[¶ 17.] Finally, Defendants' occupation of the Property must have been under a claim of title exclusive of any other right. This element does not require wrongful intent on the part of the adverse possessor. “Possession of property is adverse to the true owner ․ even though such occupancy ․ was due to mistake and without an intention to claim the land of another.” Estate of Billings, 506 N.W.2d at 141. The owners of Lot 8A have each used and treated the Property as their own since the garage was first constructed. Additionally, the exclusivity of the title they claim is demonstrated by Walton's response to Plaintiff's entry into and use of the garage in December 2000 and January 2001. Just prior to Walton moving into Lot 8A, Plaintiff moved personal property into the garage. Walton's father advised Plaintiff that he was trespassing on Walton's property. Plaintiff capitulated and removed his property from the garage. Thus, we also conclude that Defendants have established the fourth element of an adverse-possession claim and that the circuit court did not err in denying Plaintiff's claim for quiet title.
[¶ 18.] 2. Whether the circuit court erred by denying Underhill's claim for conversion.
[¶ 19.] Plaintiff argues that “Mattsons' and Walton's use of the property since September of 2012, after Underhill purchased the property, clearly constitutes conversion.” This argument is meritless. As Plaintiff acknowledges in his own brief, “[c]onversion is the unauthorized exercise of control or dominion over personal property in a way that repudiates an owner's right in the property or in a manner inconsistent with such right.” First Am. Bank & Tr., N.A. v. Farmers State Bank of Canton, 2008 S.D. 83, ¶ 38, 756 N.W.2d 19, 31 (emphasis added) (quoting Chem–Age Indus., Inc. v. Glover, 2002 S.D. 122, ¶ 20, 652 N.W.2d 756, 766). Plaintiff has failed to identify any property apart from the real property at issue in his quiet-title claim. Even if Plaintiff's view of the law was correct, he did not acquire Lots 59 and 60 until 2012–long after the 20–year statute of limitations had expired on Defendants' adverse possession of the Property.

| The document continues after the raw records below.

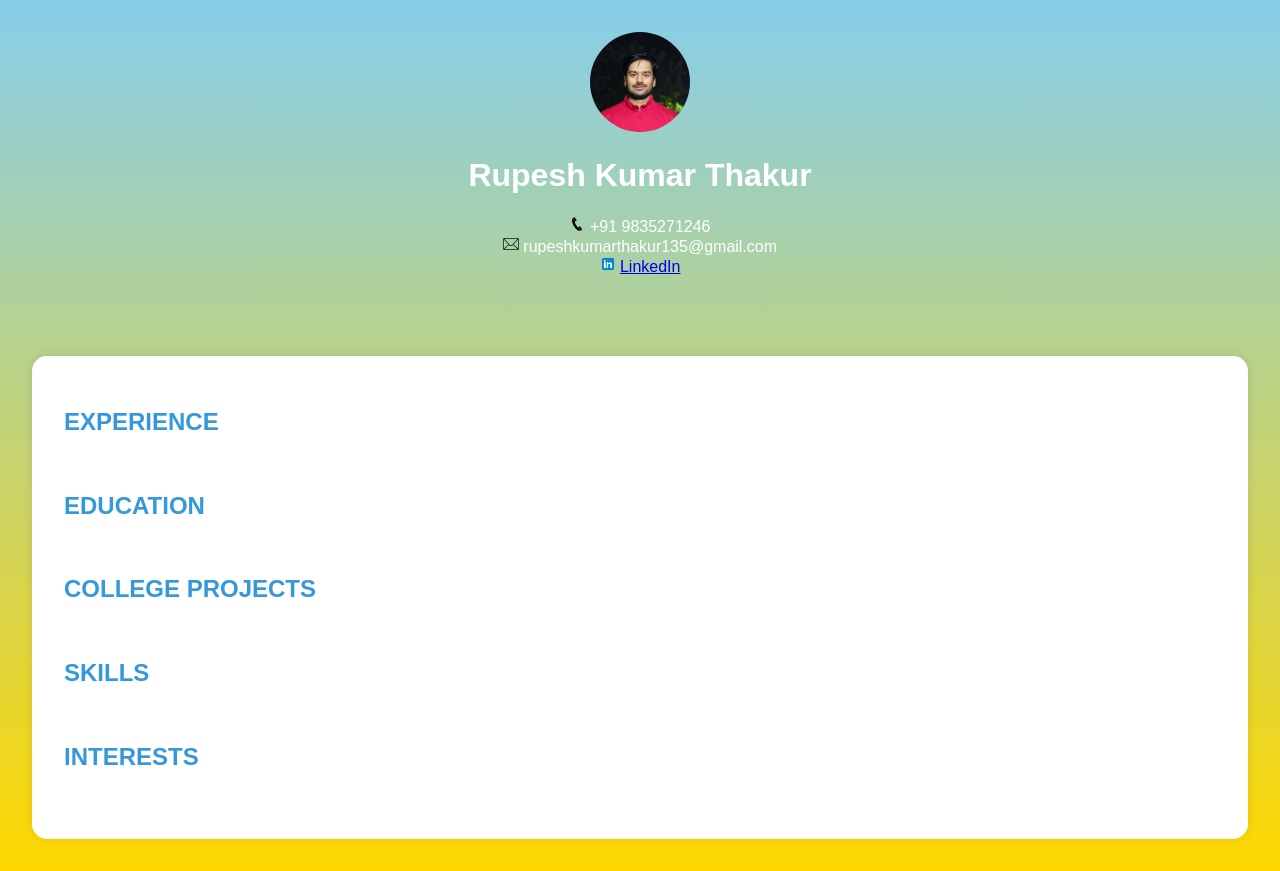
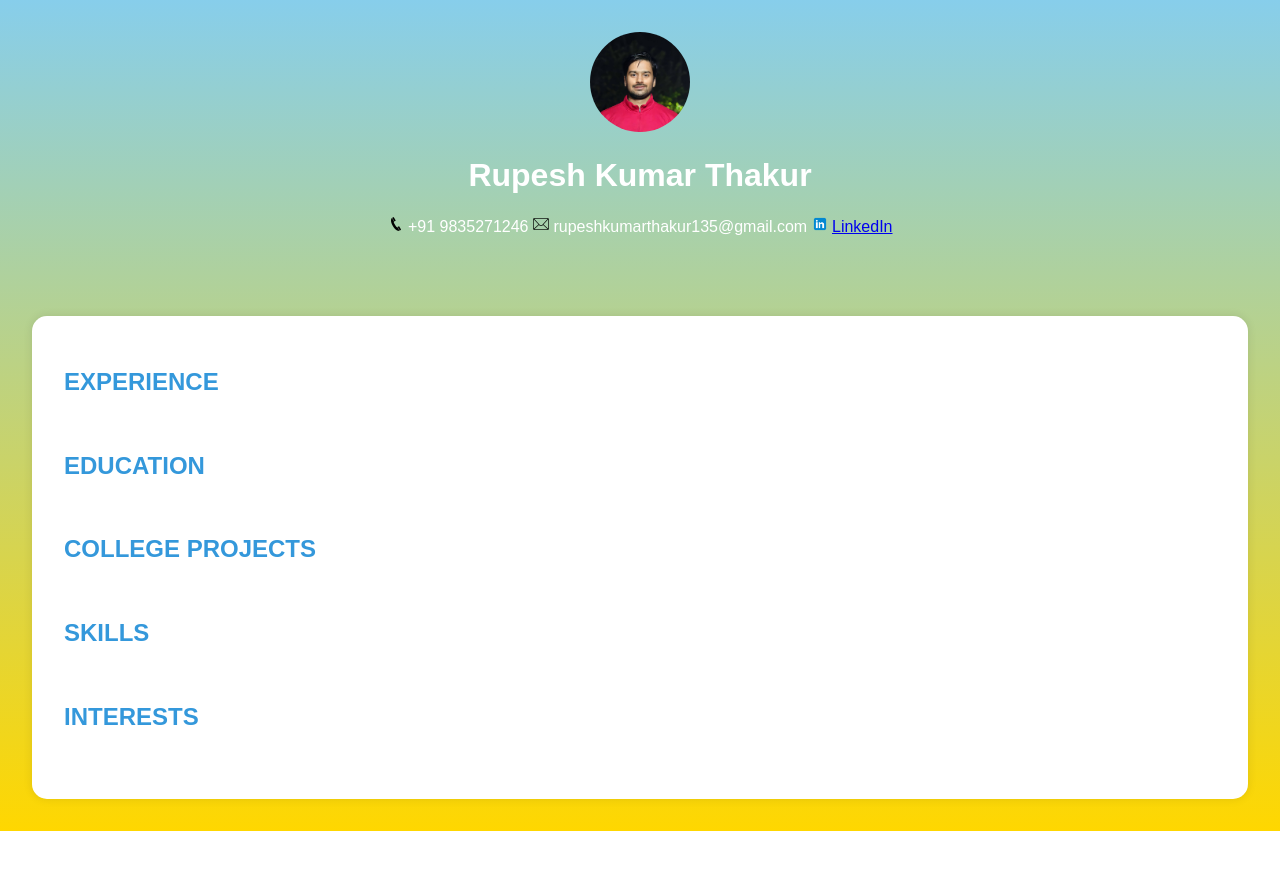
Before and after one commit to RU-PACE/resume_website, a plain HTML site: page index.html in a window 1280 px wide. After the commit the page ends 831 px from the top, so only its background shows below. Drawn offline with Linux system fonts and the light colour scheme.

Commit message:
Updated index.html

```diff
--- a/index.html
+++ b/index.html
@@ -100,8 +100,8 @@
     <img src="your_photo.jpg" alt="Your Photo" style="border-radius: 50%;" height="100" width="100">
     <h1>Rupesh Kumar Thakur</h1>
     <p>
-      <img src="phone_icon.png" alt="Phone Icon" height="16" width="16"> +91 9835271246<br>
-      <img src="email_icon.png" alt="Email Icon" height="16" width="16"> rupeshkumarthakur135@gmail.com<br>
+      <img src="phone_icon.png" alt="Phone Icon" height="16" width="16"> +91 9835271246
+      <img src="email_icon.png" alt="Email Icon" height="16" width="16"> rupeshkumarthakur135@gmail.com
       <img src="linkedin_icon.png" alt="LinkedIn Icon" height="16" width="16"> <a
         href="https://www.linkedin.com/in/rupesh-kumar-thakur-12a469212/" target="_blank">LinkedIn</a>
     </p>
```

See supra ¶ 16. Thus, the circuit court did not err in denying Plaintiff's claim for conversion.
[¶ 20.] Defendants established by clear and convincing evidence that they and their predecessors in interest have continually occupied the Property for at least 20 years and that such occupation has been open and notorious and under a claim of title exclusive of any other right. Therefore, Defendants have met their burden of proving the elements of adverse possession, and the circuit court did not err in denying Plaintiff's claim to quiet title. Plaintiff has failed to identify any personal property taken by Defendants; therefore, the circuit court did not err in denying Plaintiff's claim for conversion.
[¶ 21.] We affirm.
GILBERTSON, Chief Justice.
[¶ 22.] ZINTER, SEVERSON, WILBUR, and KERN, Justices, concur.